Data provided Block Start
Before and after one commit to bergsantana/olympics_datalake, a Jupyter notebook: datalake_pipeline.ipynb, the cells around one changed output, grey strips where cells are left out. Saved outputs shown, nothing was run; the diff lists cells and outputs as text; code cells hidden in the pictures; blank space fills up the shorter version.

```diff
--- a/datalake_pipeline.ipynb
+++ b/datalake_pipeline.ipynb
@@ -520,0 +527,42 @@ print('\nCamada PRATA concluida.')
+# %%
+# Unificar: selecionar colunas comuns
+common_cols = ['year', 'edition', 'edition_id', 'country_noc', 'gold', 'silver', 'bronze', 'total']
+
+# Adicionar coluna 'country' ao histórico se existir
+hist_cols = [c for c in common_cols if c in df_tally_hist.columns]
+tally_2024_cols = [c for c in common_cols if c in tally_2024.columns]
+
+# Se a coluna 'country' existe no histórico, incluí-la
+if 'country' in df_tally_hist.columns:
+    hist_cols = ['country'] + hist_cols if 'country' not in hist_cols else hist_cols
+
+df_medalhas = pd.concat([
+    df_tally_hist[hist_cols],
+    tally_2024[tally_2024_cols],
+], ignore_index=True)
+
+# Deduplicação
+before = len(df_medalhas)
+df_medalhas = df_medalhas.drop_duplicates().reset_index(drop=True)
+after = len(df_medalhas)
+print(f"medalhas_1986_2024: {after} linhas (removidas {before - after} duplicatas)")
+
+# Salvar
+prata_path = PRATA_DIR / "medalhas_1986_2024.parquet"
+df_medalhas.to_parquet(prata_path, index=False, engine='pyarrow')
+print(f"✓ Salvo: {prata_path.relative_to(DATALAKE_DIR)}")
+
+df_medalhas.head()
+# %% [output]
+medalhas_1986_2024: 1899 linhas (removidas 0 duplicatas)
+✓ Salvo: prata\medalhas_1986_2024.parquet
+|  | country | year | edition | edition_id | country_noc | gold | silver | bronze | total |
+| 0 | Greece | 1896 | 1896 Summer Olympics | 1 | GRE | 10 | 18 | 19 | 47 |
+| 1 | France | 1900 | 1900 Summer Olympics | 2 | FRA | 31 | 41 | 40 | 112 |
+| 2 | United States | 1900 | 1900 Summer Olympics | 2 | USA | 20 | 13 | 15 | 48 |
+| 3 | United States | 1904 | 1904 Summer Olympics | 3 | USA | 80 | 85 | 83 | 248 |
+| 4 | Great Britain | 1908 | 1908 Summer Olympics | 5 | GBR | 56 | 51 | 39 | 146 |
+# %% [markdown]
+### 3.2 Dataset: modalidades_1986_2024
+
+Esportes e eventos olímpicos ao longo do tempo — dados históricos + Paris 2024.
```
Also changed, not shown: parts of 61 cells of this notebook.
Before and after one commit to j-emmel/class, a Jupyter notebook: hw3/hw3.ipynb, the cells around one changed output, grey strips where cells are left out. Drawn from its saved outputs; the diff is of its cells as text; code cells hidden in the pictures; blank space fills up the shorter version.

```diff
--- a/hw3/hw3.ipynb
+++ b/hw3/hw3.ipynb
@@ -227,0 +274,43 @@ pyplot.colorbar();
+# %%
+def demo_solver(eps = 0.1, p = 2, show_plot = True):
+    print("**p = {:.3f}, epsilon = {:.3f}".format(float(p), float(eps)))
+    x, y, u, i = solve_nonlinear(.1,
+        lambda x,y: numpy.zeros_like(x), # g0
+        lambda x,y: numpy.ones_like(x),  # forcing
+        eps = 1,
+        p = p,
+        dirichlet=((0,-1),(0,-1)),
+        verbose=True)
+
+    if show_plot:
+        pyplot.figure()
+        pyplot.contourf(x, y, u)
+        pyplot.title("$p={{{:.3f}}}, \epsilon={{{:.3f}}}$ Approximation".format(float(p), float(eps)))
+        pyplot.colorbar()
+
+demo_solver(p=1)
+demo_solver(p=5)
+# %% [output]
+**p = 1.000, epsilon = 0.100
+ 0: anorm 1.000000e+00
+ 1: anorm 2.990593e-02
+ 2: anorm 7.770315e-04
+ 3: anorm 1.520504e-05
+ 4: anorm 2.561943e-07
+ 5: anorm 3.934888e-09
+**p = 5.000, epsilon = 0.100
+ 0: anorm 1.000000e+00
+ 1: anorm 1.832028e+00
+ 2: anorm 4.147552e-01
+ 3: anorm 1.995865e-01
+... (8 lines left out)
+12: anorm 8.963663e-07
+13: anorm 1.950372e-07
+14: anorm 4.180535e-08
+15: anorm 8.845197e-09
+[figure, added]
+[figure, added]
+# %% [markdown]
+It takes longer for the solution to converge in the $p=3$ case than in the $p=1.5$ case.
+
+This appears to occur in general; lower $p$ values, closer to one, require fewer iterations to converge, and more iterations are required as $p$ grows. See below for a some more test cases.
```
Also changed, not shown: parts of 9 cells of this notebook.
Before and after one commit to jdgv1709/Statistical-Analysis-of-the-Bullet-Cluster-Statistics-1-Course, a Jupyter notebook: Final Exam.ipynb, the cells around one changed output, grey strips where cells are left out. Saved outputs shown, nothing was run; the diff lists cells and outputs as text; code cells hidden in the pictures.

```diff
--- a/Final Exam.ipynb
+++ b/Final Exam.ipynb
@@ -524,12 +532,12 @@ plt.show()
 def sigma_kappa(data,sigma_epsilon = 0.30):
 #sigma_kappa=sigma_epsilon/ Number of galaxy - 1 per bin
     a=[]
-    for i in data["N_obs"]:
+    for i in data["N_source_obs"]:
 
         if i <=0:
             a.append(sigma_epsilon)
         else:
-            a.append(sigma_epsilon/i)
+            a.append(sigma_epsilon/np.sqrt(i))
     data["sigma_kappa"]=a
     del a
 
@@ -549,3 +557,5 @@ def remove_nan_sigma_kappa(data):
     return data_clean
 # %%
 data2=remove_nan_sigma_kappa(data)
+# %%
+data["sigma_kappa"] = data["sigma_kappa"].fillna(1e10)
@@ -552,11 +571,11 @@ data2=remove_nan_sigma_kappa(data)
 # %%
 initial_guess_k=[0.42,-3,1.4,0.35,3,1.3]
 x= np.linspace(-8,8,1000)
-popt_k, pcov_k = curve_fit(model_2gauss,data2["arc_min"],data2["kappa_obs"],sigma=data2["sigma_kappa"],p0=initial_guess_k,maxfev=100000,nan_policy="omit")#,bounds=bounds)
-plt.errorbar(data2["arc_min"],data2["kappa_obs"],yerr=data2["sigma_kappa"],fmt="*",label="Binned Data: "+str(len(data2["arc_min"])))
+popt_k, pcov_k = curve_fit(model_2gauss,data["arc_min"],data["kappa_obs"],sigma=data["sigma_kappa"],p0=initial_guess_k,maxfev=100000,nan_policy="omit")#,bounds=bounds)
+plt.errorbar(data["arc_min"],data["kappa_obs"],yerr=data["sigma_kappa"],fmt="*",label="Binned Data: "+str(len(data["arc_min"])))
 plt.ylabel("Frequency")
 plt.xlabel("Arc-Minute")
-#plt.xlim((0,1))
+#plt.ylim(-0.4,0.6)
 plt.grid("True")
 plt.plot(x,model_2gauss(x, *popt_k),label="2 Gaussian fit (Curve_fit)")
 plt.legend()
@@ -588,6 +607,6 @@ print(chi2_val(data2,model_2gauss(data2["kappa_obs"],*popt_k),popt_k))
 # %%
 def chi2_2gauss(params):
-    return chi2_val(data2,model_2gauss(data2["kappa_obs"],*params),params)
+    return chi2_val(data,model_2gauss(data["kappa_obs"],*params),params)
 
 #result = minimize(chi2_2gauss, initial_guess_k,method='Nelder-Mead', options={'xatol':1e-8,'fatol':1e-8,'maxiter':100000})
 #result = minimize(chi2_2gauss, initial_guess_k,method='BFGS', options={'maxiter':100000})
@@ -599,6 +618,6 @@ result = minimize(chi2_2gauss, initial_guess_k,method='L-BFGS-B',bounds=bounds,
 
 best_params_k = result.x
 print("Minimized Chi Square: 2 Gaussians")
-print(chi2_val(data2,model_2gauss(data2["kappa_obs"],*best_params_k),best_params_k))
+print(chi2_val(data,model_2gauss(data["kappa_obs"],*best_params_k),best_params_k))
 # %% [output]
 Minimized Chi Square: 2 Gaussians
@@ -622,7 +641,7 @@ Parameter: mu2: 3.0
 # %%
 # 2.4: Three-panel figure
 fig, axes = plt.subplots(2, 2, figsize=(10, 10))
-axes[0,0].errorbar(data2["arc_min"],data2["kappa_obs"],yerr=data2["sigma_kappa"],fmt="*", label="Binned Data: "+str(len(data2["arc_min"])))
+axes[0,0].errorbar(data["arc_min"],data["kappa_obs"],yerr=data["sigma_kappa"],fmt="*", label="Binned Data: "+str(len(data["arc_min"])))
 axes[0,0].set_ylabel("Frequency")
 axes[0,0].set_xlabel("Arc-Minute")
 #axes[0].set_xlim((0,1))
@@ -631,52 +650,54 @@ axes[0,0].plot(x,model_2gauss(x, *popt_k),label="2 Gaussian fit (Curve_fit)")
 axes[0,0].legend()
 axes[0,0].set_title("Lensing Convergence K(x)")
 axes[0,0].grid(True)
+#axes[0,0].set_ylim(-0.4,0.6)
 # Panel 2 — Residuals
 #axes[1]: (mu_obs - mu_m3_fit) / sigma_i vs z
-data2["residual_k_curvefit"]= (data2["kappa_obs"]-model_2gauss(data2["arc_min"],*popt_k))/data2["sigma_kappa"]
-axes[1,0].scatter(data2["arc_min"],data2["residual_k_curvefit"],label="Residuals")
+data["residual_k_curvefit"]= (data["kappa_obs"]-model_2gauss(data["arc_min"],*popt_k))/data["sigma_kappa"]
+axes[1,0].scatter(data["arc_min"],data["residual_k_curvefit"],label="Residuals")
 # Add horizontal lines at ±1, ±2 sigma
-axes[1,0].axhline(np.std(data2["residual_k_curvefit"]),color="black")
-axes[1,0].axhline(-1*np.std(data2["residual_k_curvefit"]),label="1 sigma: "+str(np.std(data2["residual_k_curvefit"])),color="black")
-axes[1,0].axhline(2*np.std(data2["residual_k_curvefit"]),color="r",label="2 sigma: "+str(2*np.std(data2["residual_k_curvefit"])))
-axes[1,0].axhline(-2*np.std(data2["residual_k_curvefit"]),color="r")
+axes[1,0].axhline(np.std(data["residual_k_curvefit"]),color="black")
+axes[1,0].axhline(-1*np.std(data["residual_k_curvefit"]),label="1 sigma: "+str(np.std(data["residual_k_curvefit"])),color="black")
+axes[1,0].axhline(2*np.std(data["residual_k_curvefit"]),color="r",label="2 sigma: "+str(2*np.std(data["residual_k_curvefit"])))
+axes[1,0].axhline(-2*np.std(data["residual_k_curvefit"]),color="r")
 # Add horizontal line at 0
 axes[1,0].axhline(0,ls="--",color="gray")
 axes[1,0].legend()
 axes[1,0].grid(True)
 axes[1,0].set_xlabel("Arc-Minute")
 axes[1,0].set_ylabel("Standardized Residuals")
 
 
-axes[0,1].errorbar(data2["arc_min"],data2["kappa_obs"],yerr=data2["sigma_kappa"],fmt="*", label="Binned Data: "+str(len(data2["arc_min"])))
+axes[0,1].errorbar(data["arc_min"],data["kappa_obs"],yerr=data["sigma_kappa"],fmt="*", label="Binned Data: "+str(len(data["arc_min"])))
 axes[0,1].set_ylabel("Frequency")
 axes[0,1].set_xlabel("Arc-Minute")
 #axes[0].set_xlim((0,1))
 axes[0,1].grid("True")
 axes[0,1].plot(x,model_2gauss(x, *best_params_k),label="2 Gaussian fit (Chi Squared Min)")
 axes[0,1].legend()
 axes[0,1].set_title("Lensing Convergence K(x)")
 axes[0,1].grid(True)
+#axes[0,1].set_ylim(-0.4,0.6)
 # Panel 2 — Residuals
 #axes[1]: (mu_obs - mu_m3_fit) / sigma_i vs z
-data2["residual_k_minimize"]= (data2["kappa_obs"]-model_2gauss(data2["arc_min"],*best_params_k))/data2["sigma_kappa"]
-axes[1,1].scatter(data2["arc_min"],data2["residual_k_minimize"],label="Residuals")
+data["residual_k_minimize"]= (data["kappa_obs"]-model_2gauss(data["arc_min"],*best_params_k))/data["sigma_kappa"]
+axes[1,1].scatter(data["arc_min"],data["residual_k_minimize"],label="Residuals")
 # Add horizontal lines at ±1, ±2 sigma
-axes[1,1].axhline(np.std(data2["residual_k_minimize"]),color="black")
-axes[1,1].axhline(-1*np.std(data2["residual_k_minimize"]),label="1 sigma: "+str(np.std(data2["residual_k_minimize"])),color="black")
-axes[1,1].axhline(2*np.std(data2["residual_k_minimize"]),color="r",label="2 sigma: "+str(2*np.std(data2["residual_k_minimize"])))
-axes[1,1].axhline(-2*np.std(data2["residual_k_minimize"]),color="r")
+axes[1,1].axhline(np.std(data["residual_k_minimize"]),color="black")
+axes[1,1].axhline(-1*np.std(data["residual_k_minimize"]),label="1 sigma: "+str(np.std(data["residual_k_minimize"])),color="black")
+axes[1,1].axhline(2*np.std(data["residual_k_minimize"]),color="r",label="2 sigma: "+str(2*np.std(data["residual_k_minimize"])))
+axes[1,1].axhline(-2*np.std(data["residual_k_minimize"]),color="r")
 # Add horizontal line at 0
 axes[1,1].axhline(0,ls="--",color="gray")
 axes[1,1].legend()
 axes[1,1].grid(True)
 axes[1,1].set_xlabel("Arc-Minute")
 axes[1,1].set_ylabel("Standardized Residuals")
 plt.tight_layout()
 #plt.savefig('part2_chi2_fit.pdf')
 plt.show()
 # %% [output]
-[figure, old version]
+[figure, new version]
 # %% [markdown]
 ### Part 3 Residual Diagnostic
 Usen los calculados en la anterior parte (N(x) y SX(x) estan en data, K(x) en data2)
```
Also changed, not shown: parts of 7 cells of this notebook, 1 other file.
Data provided Block End
*Brief:*
Go through the lines above and copy any that contain "True".

*Task result:*
+], ignore_index=True)
+df_medalhas = df_medalhas.drop_duplicates().reset_index(drop=True)
+def demo_solver(eps = 0.1, p = 2, show_plot = True):
+        verbose=True)
 plt.grid("True")
 axes[0,0].grid(True)
 axes[1,0].grid(True)
 axes[0,1].grid("True")
 axes[0,1].grid(True)
 axes[1,1].grid(True)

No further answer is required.